**The data**
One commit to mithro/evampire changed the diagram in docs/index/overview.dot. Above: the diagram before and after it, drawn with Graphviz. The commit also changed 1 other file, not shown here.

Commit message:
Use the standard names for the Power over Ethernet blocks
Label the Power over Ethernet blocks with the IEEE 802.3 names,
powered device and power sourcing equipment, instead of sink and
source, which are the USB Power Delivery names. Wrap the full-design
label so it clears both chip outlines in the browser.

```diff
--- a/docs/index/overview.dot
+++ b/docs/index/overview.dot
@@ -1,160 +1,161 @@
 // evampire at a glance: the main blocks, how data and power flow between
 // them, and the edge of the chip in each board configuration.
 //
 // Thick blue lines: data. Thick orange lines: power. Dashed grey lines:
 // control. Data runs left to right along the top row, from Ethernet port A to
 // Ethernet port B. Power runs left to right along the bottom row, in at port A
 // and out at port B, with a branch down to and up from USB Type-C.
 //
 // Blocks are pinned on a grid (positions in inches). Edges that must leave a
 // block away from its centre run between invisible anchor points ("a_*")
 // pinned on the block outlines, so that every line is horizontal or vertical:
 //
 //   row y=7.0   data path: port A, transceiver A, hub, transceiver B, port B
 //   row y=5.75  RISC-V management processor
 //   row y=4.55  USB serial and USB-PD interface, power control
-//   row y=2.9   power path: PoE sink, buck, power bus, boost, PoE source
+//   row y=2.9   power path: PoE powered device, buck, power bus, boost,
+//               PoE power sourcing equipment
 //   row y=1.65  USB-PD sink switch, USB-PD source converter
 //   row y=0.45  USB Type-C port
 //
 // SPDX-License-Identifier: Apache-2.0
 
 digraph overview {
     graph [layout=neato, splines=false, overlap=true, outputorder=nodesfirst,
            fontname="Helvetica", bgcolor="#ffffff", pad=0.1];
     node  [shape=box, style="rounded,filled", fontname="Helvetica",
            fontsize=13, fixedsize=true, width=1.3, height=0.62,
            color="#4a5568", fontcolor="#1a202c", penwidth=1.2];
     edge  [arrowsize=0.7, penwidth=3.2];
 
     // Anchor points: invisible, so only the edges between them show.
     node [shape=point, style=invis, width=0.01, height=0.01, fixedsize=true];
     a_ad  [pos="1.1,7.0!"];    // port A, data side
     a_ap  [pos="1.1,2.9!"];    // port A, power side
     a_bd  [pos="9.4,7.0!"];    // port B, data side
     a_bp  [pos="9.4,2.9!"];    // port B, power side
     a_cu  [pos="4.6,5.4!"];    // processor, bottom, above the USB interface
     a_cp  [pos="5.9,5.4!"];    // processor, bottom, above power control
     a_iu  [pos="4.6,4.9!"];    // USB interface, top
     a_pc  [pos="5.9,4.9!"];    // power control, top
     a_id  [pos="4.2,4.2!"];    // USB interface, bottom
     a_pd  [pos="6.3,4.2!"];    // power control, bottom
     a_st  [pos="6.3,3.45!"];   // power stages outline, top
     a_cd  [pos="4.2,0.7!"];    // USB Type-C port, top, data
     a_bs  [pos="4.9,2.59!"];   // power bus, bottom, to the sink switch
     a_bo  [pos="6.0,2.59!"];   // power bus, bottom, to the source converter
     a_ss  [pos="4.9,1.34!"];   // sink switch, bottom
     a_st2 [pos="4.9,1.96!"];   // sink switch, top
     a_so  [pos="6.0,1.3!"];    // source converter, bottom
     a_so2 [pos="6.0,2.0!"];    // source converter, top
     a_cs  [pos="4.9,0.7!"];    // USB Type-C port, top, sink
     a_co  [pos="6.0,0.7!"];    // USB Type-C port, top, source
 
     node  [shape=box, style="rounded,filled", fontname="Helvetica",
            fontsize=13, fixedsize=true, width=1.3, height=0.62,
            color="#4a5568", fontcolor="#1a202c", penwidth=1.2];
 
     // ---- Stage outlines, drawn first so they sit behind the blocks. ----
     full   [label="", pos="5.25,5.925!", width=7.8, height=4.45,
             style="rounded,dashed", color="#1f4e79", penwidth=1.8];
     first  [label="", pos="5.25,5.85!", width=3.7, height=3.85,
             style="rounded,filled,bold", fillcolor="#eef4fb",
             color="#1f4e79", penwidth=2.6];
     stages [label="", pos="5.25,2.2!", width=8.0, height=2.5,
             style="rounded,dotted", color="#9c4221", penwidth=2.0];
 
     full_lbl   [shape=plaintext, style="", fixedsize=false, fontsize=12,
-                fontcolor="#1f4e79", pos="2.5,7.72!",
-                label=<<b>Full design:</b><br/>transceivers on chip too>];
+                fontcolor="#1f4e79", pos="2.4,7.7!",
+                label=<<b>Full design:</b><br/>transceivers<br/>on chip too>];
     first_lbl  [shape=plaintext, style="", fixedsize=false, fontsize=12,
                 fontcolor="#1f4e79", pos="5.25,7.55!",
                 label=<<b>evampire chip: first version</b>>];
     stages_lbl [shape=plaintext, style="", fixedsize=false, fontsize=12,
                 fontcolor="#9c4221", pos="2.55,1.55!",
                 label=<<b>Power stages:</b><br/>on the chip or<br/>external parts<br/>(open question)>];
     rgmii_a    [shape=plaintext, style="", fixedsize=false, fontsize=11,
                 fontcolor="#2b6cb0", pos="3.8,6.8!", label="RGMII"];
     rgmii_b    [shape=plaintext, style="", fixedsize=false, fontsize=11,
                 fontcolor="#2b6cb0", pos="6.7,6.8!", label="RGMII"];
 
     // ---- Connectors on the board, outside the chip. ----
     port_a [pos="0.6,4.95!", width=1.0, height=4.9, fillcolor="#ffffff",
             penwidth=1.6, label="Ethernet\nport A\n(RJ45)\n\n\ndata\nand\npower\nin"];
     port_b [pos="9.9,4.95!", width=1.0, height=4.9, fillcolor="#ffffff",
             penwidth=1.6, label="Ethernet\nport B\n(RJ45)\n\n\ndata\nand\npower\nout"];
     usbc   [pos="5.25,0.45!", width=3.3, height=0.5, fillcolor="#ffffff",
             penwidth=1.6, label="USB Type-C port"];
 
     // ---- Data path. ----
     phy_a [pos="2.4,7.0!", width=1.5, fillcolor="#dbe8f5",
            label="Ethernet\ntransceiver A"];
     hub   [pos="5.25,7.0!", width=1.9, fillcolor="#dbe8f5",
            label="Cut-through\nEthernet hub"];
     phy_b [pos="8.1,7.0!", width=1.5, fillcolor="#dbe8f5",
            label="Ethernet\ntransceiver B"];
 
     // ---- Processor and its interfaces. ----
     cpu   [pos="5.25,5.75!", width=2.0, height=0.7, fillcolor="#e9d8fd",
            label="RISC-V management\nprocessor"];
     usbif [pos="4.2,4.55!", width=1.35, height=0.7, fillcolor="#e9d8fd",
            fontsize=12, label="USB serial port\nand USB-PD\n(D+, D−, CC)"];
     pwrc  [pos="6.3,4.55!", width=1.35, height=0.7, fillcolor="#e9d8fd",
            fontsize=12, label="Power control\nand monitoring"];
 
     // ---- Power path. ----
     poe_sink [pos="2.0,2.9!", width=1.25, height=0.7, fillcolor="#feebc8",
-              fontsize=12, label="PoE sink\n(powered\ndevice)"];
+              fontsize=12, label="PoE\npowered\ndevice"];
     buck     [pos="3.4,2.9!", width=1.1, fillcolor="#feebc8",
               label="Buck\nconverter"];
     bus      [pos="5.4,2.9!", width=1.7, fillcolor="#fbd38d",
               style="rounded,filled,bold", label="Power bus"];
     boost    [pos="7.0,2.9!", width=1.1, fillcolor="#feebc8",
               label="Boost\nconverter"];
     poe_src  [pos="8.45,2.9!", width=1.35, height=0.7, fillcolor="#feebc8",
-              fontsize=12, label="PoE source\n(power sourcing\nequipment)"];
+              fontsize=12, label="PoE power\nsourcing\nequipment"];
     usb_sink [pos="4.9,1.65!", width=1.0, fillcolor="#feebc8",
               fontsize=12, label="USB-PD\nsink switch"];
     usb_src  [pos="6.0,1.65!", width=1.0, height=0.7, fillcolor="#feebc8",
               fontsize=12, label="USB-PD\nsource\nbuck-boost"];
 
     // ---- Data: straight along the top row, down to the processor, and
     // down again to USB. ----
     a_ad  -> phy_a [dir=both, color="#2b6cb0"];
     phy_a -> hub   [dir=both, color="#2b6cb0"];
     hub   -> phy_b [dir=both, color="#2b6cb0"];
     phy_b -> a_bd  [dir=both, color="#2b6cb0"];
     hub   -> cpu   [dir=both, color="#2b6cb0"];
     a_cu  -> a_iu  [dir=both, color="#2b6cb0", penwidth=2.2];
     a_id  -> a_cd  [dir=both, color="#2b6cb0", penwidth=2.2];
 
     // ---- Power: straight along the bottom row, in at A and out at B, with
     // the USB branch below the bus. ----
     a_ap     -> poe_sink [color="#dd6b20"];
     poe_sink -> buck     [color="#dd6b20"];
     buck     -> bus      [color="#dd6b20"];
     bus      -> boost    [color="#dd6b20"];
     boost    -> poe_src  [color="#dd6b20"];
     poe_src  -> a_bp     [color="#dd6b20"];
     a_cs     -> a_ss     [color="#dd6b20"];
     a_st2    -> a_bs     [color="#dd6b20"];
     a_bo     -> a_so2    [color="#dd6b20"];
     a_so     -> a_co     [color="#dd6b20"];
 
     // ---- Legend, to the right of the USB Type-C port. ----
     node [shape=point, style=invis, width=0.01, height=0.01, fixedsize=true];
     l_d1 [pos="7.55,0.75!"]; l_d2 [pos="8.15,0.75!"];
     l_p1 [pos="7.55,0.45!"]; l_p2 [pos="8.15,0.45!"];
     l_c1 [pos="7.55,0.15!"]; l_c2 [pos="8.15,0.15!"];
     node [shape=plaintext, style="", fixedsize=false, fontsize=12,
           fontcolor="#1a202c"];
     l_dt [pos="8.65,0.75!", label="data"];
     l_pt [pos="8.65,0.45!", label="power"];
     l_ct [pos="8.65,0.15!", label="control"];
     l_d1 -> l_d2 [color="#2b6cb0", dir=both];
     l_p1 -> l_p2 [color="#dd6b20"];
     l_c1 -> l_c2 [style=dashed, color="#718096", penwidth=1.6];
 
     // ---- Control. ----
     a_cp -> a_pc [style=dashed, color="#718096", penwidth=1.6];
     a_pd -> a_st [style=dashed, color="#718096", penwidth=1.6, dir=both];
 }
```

**Work to complete**
The required answer is each line of the entries containing the string "fontcolor".

**Written solution**
            color="#4a5568", fontcolor="#1a202c", penwidth=1.2];
            color="#4a5568", fontcolor="#1a202c", penwidth=1.2];
-                fontcolor="#1f4e79", pos="2.5,7.72!",
+                fontcolor="#1f4e79", pos="2.4,7.7!",
                 fontcolor="#1f4e79", pos="5.25,7.55!",
                 fontcolor="#9c4221", pos="2.55,1.55!",
                 fontcolor="#2b6cb0", pos="3.8,6.8!", label="RGMII"];
                 fontcolor="#2b6cb0", pos="6.7,6.8!", label="RGMII"];
           fontcolor="#1a202c"];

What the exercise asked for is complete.